Hamilton, Ontario Canada and the
Tour of Hamilton
Google map Hamilton https://drive.google.com/open?id=1Ma7mDeD7PXbzrkUiXNrcdNCTdsCRV3Iw&usp=sharing
Phillips autobiography written for AM Palmer in 1890, found in the Harvard
I had gained some experiences in an “amateur” association of Hamilton Ont. Can. where in my 19thyear I made my first appearance on any stage as M’selle de Volange in “The Pride of the Market”. The Manager of the Association Mr. John Harrison of Yorkshire Eng., a portrait painter by profession and though not professionally so — an excellent actor and manager, having known me from my early childhood took great interest in my successive appearances and to his teaching is due the credit of my amateur triumphs.
my second appearance he entrusted me with “Diana Vernon” in “Rob Roy”. A month
afterwards I donned the somber embodiment? of “Lady Randolph” in [John]
Home’s “Tragedy of Douglas”. Then followed great predictions from
Press & Public of my future achievements and the “greatness” that was in store

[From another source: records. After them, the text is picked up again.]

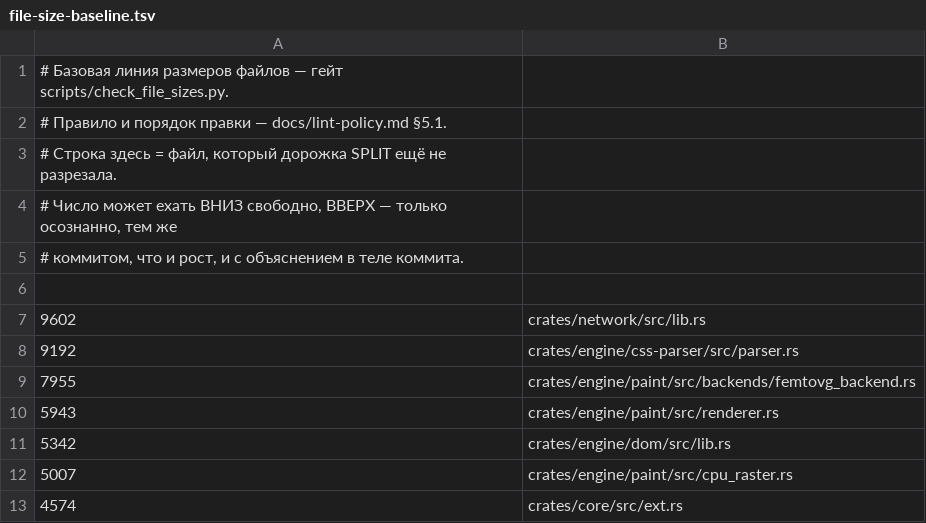
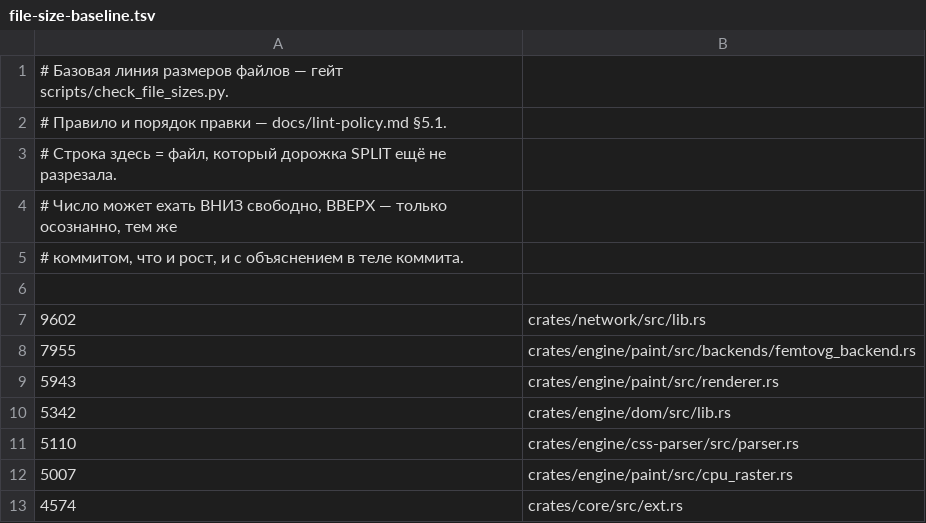
Before and after one commit to LearnJava/lumen-browser, a TSV file: scripts/file-size-baseline.tsv, drawn as a sheet; only a part is shown; removed rows and columns are numbered as before the commit, all else as after; the diff names each change by its address in the sheet, - before the commit and + after, or states it on an @@ line.

```diff
--- a/scripts/file-size-baseline.tsv
+++ b/scripts/file-size-baseline.tsv
-row 8: 9192 | crates/engine/css-parser/src/parser.rs
+row 11: 5110 | crates/engine/css-parser/src/parser.rs
```
Also changed, not shown: 7 other files.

But some good came from it! For our fame having reached Toronto, a distance of 40 miles, we were invited to repeat our performance in that city for the benefit of the “Irish Famine Fund”. We gladly accepted and by our performance had the honour of aiding largely to the Fund’s benevolent purpose, afterwards repeating in Hamilton and London our performances for the same worthy cause.

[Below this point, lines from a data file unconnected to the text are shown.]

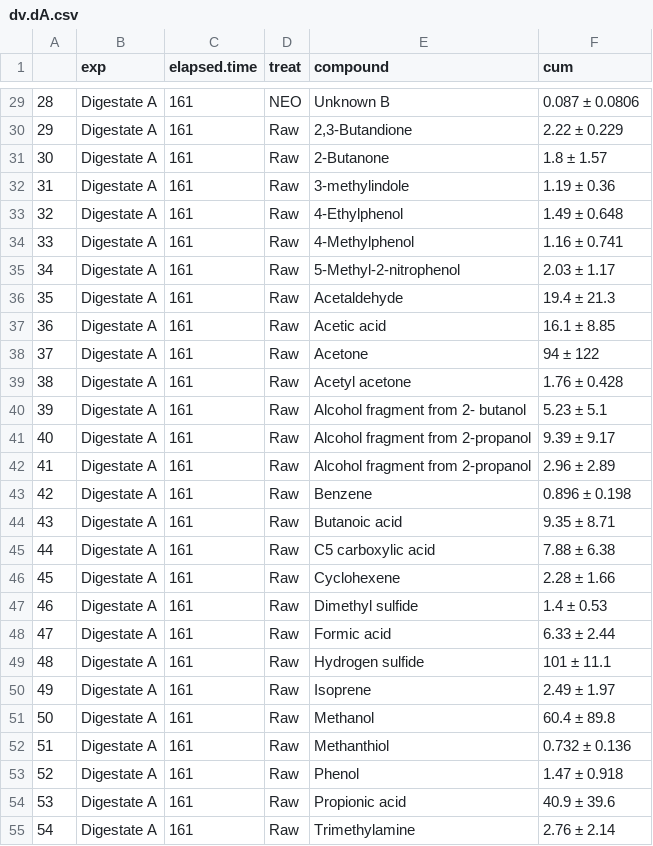
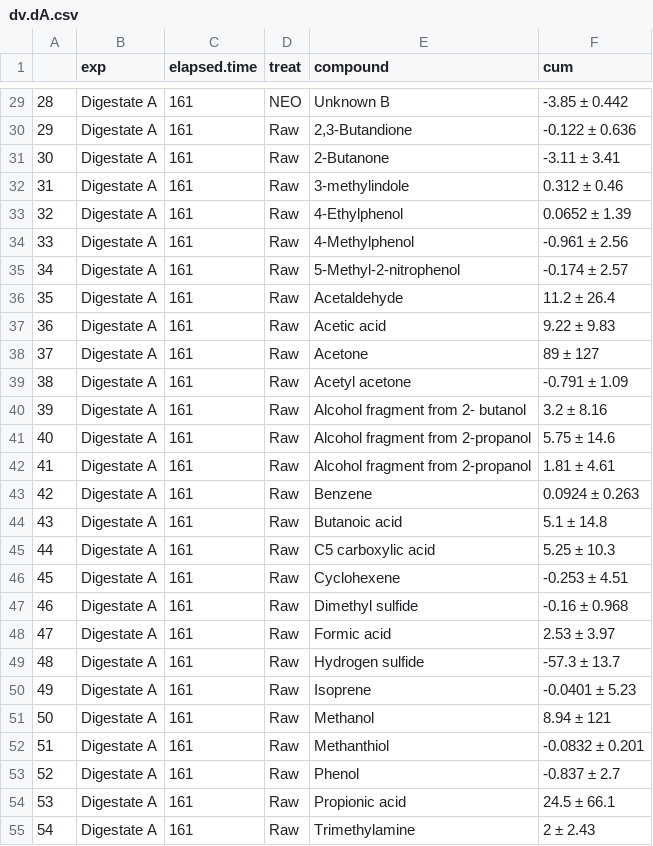
Before and after one commit to AU-BCE-EE/Pedersen-2023-sep-and-plasma-treat, a CSV file: output/dv.dA.csv, drawn as a sheet; only a part is shown, gaps mark what is left out; the diff covers the shown part only.

```diff
--- a/output/dv.dA.csv
+++ b/output/dv.dA.csv
@@ -29,27 +29,27 @@
-"28","Digestate A",161,"NEO","Unknown B","0.087  ±  0.0806"
-"29","Digestate A",161,"Raw","2,3-Butandione","2.22  ±  0.229"
-"30","Digestate A",161,"Raw","2-Butanone","1.8  ±  1.57"
-"31","Digestate A",161,"Raw","3-methylindole","1.19  ±  0.36"
-"32","Digestate A",161,"Raw","4-Ethylphenol","1.49  ±  0.648"
-"33","Digestate A",161,"Raw","4-Methylphenol","1.16  ±  0.741"
-"34","Digestate A",161,"Raw","5-Methyl-2-nitrophenol","2.03  ±  1.17"
-"35","Digestate A",161,"Raw","Acetaldehyde","19.4  ±  21.3"
-"36","Digestate A",161,"Raw","Acetic acid","16.1  ±  8.85"
-"37","Digestate A",161,"Raw","Acetone","94  ±  122"
-"38","Digestate A",161,"Raw","Acetyl acetone","1.76  ±  0.428"
-"39","Digestate A",161,"Raw","Alcohol fragment from 2- butanol","5.23  ±  5.1"
-"40","Digestate A",161,"Raw","Alcohol fragment from 2-propanol","9.39  ±  9.17"
-"41","Digestate A",161,"Raw","Alcohol fragment from 2-propanol","2.96  ±  2.89"
-"42","Digestate A",161,"Raw","Benzene","0.896  ±  0.198"
-"43","Digestate A",161,"Raw","Butanoic acid","9.35  ±  8.71"
-"44","Digestate A",161,"Raw","C5 carboxylic acid","7.88  ±  6.38"
-"45","Digestate A",161,"Raw","Cyclohexene","2.28  ±  1.66"
-"46","Digestate A",161,"Raw","Dimethyl sulfide","1.4  ±  0.53"
-"47","Digestate A",161,"Raw","Formic acid","6.33  ±  2.44"
-"48","Digestate A",161,"Raw","Hydrogen sulfide","101  ±  11.1"
-"49","Digestate A",161,"Raw","Isoprene","2.49  ±  1.97"
-"50","Digestate A",161,"Raw","Methanol","60.4  ±  89.8"
-"51","Digestate A",161,"Raw","Methanthiol","0.732  ±  0.136"
-"52","Digestate A",161,"Raw","Phenol","1.47  ±  0.918"
-"53","Digestate A",161,"Raw","Propionic acid","40.9  ±  39.6"
-"54","Digestate A",161,"Raw","Trimethylamine","2.76  ±  2.14"
+"28","Digestate A",161,"NEO","Unknown B","-3.85  ±  0.442"
+"29","Digestate A",161,"Raw","2,3-Butandione","-0.122  ±  0.636"
+"30","Digestate A",161,"Raw","2-Butanone","-3.11  ±  3.41"
+"31","Digestate A",161,"Raw","3-methylindole","0.312  ±  0.46"
+"32","Digestate A",161,"Raw","4-Ethylphenol","0.0652  ±  1.39"
+"33","Digestate A",161,"Raw","4-Methylphenol","-0.961  ±  2.56"
+"34","Digestate A",161,"Raw","5-Methyl-2-nitrophenol","-0.174  ±  2.57"
+"35","Digestate A",161,"Raw","Acetaldehyde","11.2  ±  26.4"
+"36","Digestate A",161,"Raw","Acetic acid","9.22  ±  9.83"
+"37","Digestate A",161,"Raw","Acetone","89  ±  127"
+"38","Digestate A",161,"Raw","Acetyl acetone","-0.791  ±  1.09"
+"39","Digestate A",161,"Raw","Alcohol fragment from 2- butanol","3.2  ±  8.16"
+"40","Digestate A",161,"Raw","Alcohol fragment from 2-propanol","5.75  ±  14.6"
+"41","Digestate A",161,"Raw","Alcohol fragment from 2-propanol","1.81  ±  4.61"
+"42","Digestate A",161,"Raw","Benzene","0.0924  ±  0.263"
+"43","Digestate A",161,"Raw","Butanoic acid","5.1  ±  14.8"
+"44","Digestate A",161,"Raw","C5 carboxylic acid","5.25  ±  10.3"
+"45","Digestate A",161,"Raw","Cyclohexene","-0.253  ±  4.51"
+"46","Digestate A",161,"Raw","Dimethyl sulfide","-0.16  ±  0.968"
+"47","Digestate A",161,"Raw","Formic acid","2.53  ±  3.97"
+"48","Digestate A",161,"Raw","Hydrogen sulfide","-57.3  ±  13.7"
+"49","Digestate A",161,"Raw","Isoprene","-0.0401  ±  5.23"
+"50","Digestate A",161,"Raw","Methanol","8.94  ±  121"
+"51","Digestate A",161,"Raw","Methanthiol","-0.0832  ±  0.201"
+"52","Digestate A",161,"Raw","Phenol","-0.837  ±  2.7"
+"53","Digestate A",161,"Raw","Propionic acid","24.5  ±  66.1"
+"54","Digestate A",161,"Raw","Trimethylamine","2  ±  2.43"
```
Also changed, not shown: 57 edited cells elsewhere in this file, output/dv.dB.csv, output/dv.pA.csv, 13 other files.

During the following years Charles Kemble Mason [1805-1875] came to the city and having of the successes of the association proposed to play a few “parts” with them. And to his Glenalvon I again appeared as Lady Randolph [in the Tragedy of Douglas] this being the first professional with whom I had the honour to appear. He also played The Stranger, Mr. Baker of the Association playing Dr. Haller and I the Countess.

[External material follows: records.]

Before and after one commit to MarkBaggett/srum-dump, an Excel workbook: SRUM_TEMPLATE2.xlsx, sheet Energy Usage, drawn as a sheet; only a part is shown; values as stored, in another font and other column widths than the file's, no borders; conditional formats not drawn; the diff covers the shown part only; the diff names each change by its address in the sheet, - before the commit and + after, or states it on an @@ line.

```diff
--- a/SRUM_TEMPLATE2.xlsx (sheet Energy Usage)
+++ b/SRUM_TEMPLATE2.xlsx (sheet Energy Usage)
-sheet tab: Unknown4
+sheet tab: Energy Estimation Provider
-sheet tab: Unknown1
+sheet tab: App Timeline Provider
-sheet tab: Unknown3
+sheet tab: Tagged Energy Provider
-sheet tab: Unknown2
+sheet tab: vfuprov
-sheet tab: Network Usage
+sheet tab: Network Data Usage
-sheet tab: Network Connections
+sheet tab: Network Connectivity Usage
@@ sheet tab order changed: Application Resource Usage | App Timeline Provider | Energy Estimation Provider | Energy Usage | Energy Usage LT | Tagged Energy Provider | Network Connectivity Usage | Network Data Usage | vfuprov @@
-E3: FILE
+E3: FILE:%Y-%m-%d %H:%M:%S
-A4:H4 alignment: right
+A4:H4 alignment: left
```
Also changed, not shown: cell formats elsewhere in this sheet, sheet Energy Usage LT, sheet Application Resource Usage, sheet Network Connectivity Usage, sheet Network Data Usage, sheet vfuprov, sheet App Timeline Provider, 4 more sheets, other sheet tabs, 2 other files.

I was born in the village of Chatham, province of Quebec, Canada on the 7th of September 1830. My parents were natives of Ledbury, Herefordshire, Eng. My father belonged to the British Army and with his wife came with his regiment The Royal Staff Corps” [military engineering formed c.1800- c.1837 disbanded] – to Canada about 1822. After his “retirement” remaining in Canada, and in Octr 1837 he went with my mother and I, his only surviving child, to reside in Hamilton, Ontario. In the private schools of that city I received my education. There in Burlington Cemetery my parents are resting. I have been a widow for 26 years, having a son and daughter, both happily married.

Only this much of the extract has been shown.